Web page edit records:
***

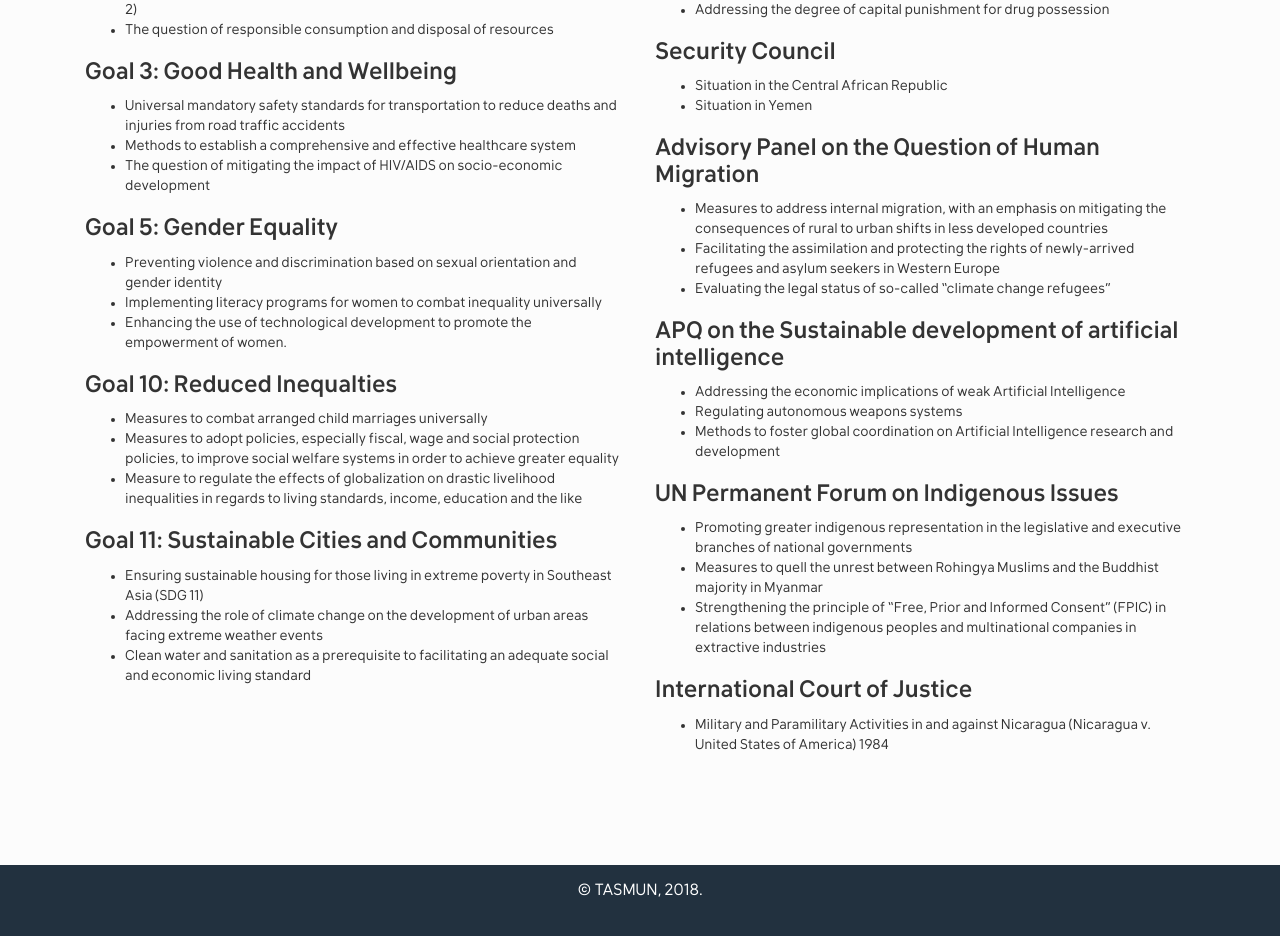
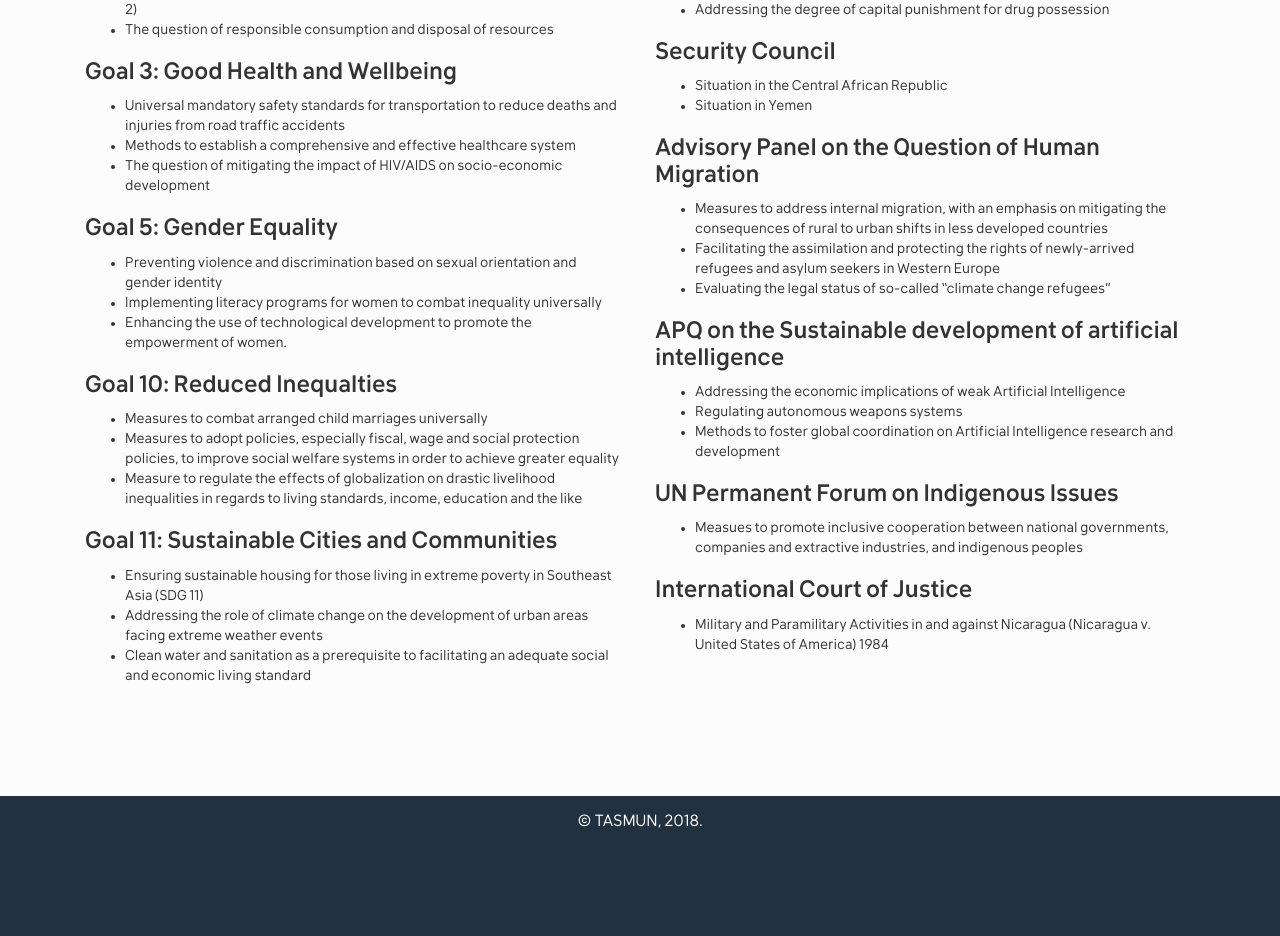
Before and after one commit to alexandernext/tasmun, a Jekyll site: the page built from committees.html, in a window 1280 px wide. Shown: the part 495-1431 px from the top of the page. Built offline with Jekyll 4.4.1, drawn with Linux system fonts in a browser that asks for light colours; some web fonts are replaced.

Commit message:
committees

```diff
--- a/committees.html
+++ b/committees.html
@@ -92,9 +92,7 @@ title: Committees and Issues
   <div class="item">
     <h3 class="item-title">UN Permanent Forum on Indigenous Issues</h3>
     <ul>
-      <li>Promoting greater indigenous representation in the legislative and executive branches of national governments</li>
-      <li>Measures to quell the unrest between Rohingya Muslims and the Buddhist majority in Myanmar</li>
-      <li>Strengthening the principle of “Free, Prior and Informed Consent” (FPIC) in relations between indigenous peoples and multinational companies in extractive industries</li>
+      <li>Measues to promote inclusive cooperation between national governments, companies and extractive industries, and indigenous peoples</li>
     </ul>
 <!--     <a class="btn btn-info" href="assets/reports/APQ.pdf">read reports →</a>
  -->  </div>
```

***

- **Brief**:
Your task is to find each line in the entries that contains the string "between" and copy it.

- **Written solution**:
-      <li>Measures to quell the unrest between Rohingya Muslims and the Buddhist majority in Myanmar</li>
-      <li>Strengthening the principle of “Free, Prior and Informed Consent” (FPIC) in relations between indigenous peoples and multinational companies in extractive industries</li>
+      <li>Measues to promote inclusive cooperation between national governments, companies and extractive industries, and indigenous peoples</li>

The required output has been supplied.